Even in positions that are open to RNs and BSN-holders, such as that of an infection control nurse, more experienced and educated MSN graduates can generally command higher salaries.

Advance Your Nursing Career with an Online MSN from Maryville University

A viable healthcare future in the U.S. will depend on skilled nurse practitioners and other nursing specialists. Moreover, these professionals will be in high demand, giving them leverage to enjoy a range of rewarding careers. Maryville University offers flexible options to earn various advanced nursing degrees and credentials, including bachelor’s, master’s, doctorate, and certificate programs.
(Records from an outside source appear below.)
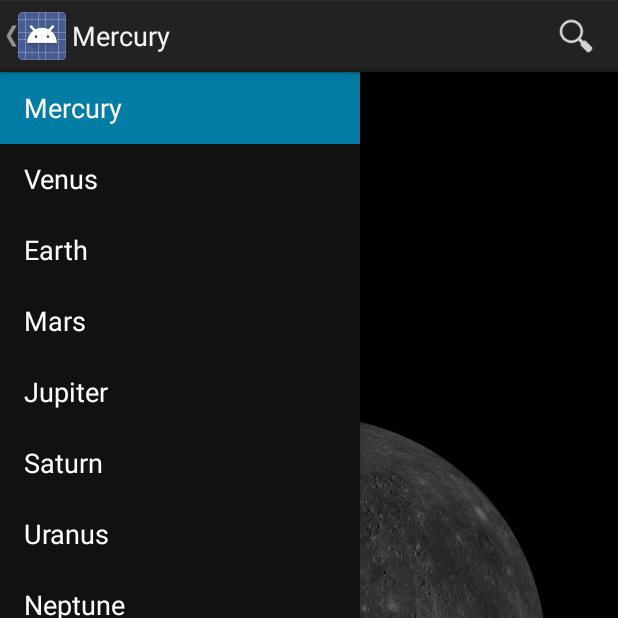
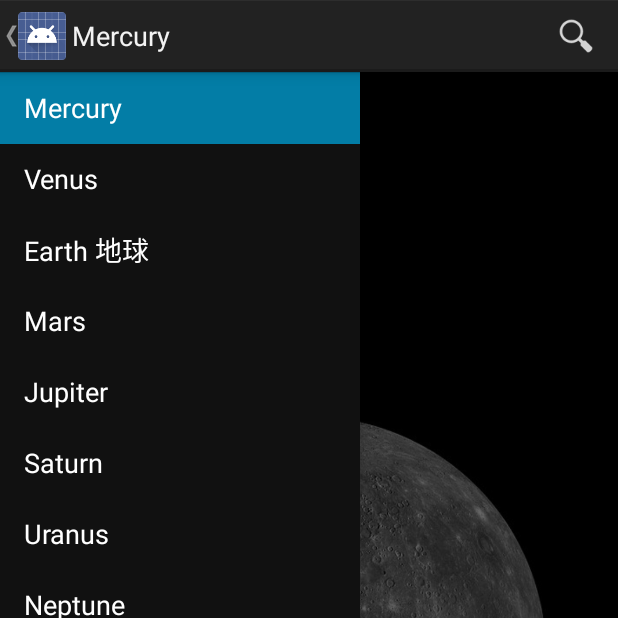
Before and after one commit to mamamag77/NavigationDrawer, an Android app: the screen it shows after launch (MainActivity), with the side drawer open, on a phone screen of 412 x 824 dp, the top half of it. Run offline under Robolectric (Android 15) with nearby library versions, the phone set to English and light mode, and no system bars; 2 statements that could not run were skipped.

Commit message:
001_chinese_earth

```diff
--- a/app/src/main/res/values/strings.xml
+++ b/app/src/main/res/values/strings.xml
@@ -19,7 +19,7 @@
     <string-array name="planets_array">
         <item>Mercury</item>
         <item>Venus</item>
-        <item>Earth</item>
+        <item>Earth 地球</item>
         <item>Mars</item>
         <item>Jupiter</item>
         <item>Saturn</item>
```
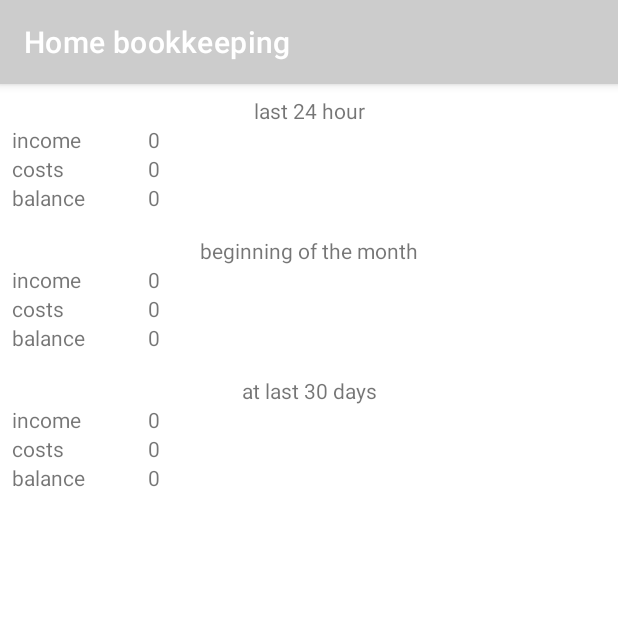
After one commit to chicony83/homeBuch, an Android app: the fragment FastReportsFragment shown on its own in the app's theme, on a phone screen of 412 x 824 dp, the top half of it. The commit adds this screen. Run offline under Robolectric (Android 15) with nearby library versions, the phone set to English and light mode, and no system bars.

Commit message:
FastReportsFragment.kt created

```diff
--- /dev/null
+++ b/app/src/main/java/com/chico/homebuch/FastReportsFragment.kt
@@ -0,0 +1,21 @@
+package com.chico.homebuch
+
+import android.os.Bundle
+import androidx.fragment.app.Fragment
+import android.view.LayoutInflater
+import android.view.View
+import android.view.ViewGroup
+
+class FastReportsFragment : Fragment() {
+    override fun onCreate(savedInstanceState: Bundle?) {
+        super.onCreate(savedInstanceState)
+    }
+
+    override fun onCreateView(
+        inflater: LayoutInflater, container: ViewGroup?,
+        savedInstanceState: Bundle?
+    ): View? {
+        // Inflate the layout for this fragment
+        return inflater.inflate(R.layout.fragment_fast_reports, container, false)
+    }
+}
--- /dev/null
+++ b/app/src/main/res/layout/fragment_fast_reports.xml
@@ -0,0 +1,22 @@
+<?xml version="1.0" encoding="utf-8"?>
+<FrameLayout xmlns:android="http://schemas.android.com/apk/res/android"
+    xmlns:tools="http://schemas.android.com/tools"
+    android:layout_width="match_parent"
+    android:layout_height="match_parent"
+    tools:context=".FastReportsFragment">
+
+    <LinearLayout
+        android:layout_width="match_parent"
+        android:layout_height="match_parent"
+        android:orientation="vertical">
+
+        <include layout="@layout/money_24_hour" />
+
+        <include layout="@layout/money_beginning_of_the_month" />
+
+        <include layout="@layout/money_per_last_month" />
+
+    </LinearLayout>
+
+
+</FrameLayout>
--- a/app/src/main/res/values/strings.xml
+++ b/app/src/main/res/values/strings.xml
@@ -19,5 +19,7 @@
     <string name="enter_you_money">Enter you money</string>
     <string name="start">Start</string>
     <string name="hello">Hello</string>
-    <string name="desc">desc</string>
+    <string name="desc" translatable="false">desc</string>
+    <!-- TODO: Remove or change this placeholder text -->
+    <string name="hello_blank_fragment">Hello blank fragment</string>
 </resources>
```
Also changed, not shown: 1 other file.
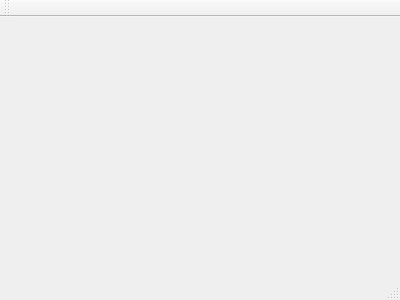
zer0main/bacteria-ui, file mainwindow.ui: the form before one commit.
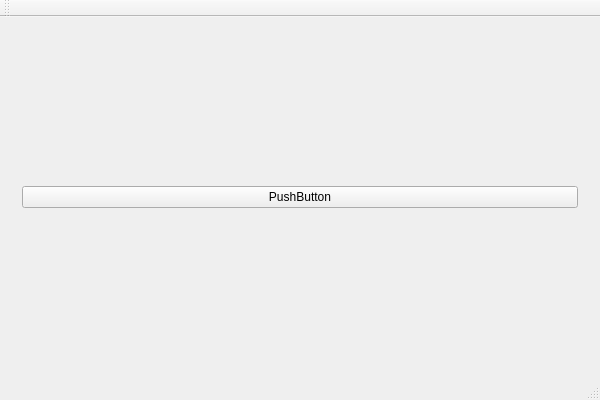
The form after the commit.

```diff
--- a/mainwindow.ui
+++ b/mainwindow.ui
@@ -1,24 +1,60 @@
 <ui version="4.0">
  <class>MainWindow</class>
- <widget class="QMainWindow" name="MainWindow" >
-  <property name="geometry" >
+ <widget class="QMainWindow" name="MainWindow">
+  <property name="geometry">
    <rect>
     <x>0</x>
     <y>0</y>
-    <width>400</width>
-    <height>300</height>
+    <width>600</width>
+    <height>400</height>
    </rect>
   </property>
   <property name="windowTitle" >
    <string>MainWindow</string>
   </property>
-  <widget class="QMenuBar" name="menuBar" />
-  <widget class="QToolBar" name="mainToolBar" />
-  <widget class="QWidget" name="centralWidget" />
-  <widget class="QStatusBar" name="statusBar" />
+  <widget class="QWidget" name="centralWidget">
+   <layout class="QGridLayout" name="gridLayout">
+    <item row="0" column="0">
+     <widget class="QStackedWidget" name="stackedWidget">
+      <property name="currentIndex">
+       <number>0</number>
+      </property>
+      <widget class="QWidget" name="page">
+       <layout class="QGridLayout" name="gridLayout_2" rowstretch="0">
+        <item row="0" column="0">
+         <widget class="QPushButton" name="fileButton">
+          <property name="text">
+           <string>PushButton</string>
+          </property>
+         </widget>
+        </item>
+       </layout>
+      </widget>
+     </widget>
+    </item>
+   </layout>
+  </widget>
+  <widget class="QMenuBar" name="menuBar">
+   <property name="geometry">
+    <rect>
+     <x>0</x>
+     <y>0</y>
+     <width>600</width>
+     <height>19</height>
+    </rect>
+   </property>
+  </widget>
+  <widget class="QToolBar" name="mainToolBar">
+   <attribute name="toolBarArea">
+    <enum>TopToolBarArea</enum>
+   </attribute>
+   <attribute name="toolBarBreak">
+    <bool>false</bool>
+   </attribute>
+  </widget>
+  <widget class="QStatusBar" name="statusBar"/>
  </widget>
- <layoutDefault spacing="6" margin="11" />
- <pixmapfunction></pixmapfunction>
+ <layoutdefault spacing="6" margin="11"/>
  <resources/>
  <connections/>
 </ui>
```
Left out of the diff: 3 changed lines with no effect on the pictures.
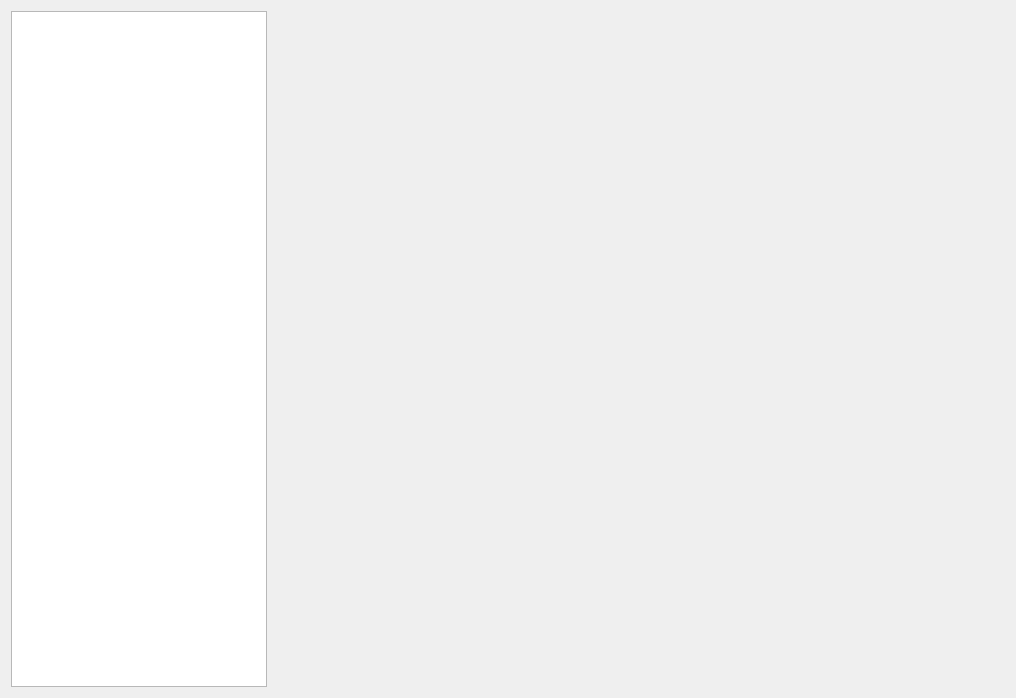
The window that User/SimpleApplication/maindialog.ui (OzhegovRoman/ControlUnit4_Software) describes before a commit, drawn with Qt 5.
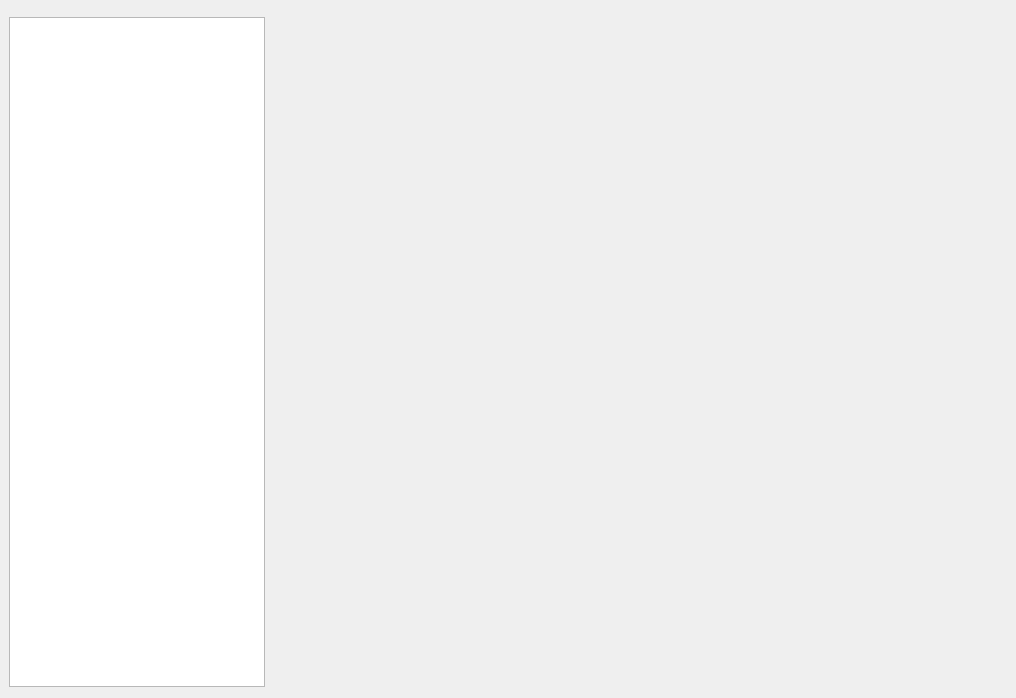
The same window after the commit. Icons and pictures are not drawn.

Diff of the .ui file:
```diff
--- a/User/SimpleApplication/maindialog.ui
+++ b/User/SimpleApplication/maindialog.ui
@@ -17,6 +17,17 @@
    <iconset>
     <normaloff>:/Icons/MainIcon.ico</normaloff>:/Icons/MainIcon.ico</iconset>
   </property>
+  <layout class="QVBoxLayout" name="verticalLayout">
+   <property name="spacing">
+    <number>6</number>
+   </property>
+   <property name="leftMargin">
+    <number>9</number>
+   </property>
+   <item>
+    <widget class="QWidget" name="wTitle" native="true"/>
+   </item>
+   <item>
   <layout class="QHBoxLayout" name="horizontalLayout">
    <item>
     <widget class="QListWidget" name="listWidget">
@@ -42,6 +53,8 @@
       <number>-1</number>
      </property>
     </widget>
+     </item>
+    </layout>
    </item>
   </layout>
  </widget>
```
Lines whose indentation alone changed are shown as unchanged.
Learn how you can enhance your career while improving your job satisfaction and earning potential with an MSN degree online.

Recommended Reading

Senior Healthcare and the Rise of Chronic Illness

Psychiatric or Mental Health Nurse Practitioner: Alternate Paths to Mental Treatment

MSN vs. RN: Taking the Next Step in Nursing Degrees


Association of American Medical Colleges, “U.S. Physician Shortage Growing”

Indeed, “6 Jobs You Can Get with a Master’s Degree in Nursing”

Indeed, “20 Benefits of Earning a Master’s Degree in Nursing”

Payscale, Average Director, Nursing Salary

Payscale, Average Nurse Infection Control Salary

Payscale, Average Nurse Manager Salary

U.S. Bureau of Labor Statistics, Nurse Anesthetists, Nurse Midwives, and Nurse Practitioners

U.S. Bureau of Labor Statistic, Registered Nurses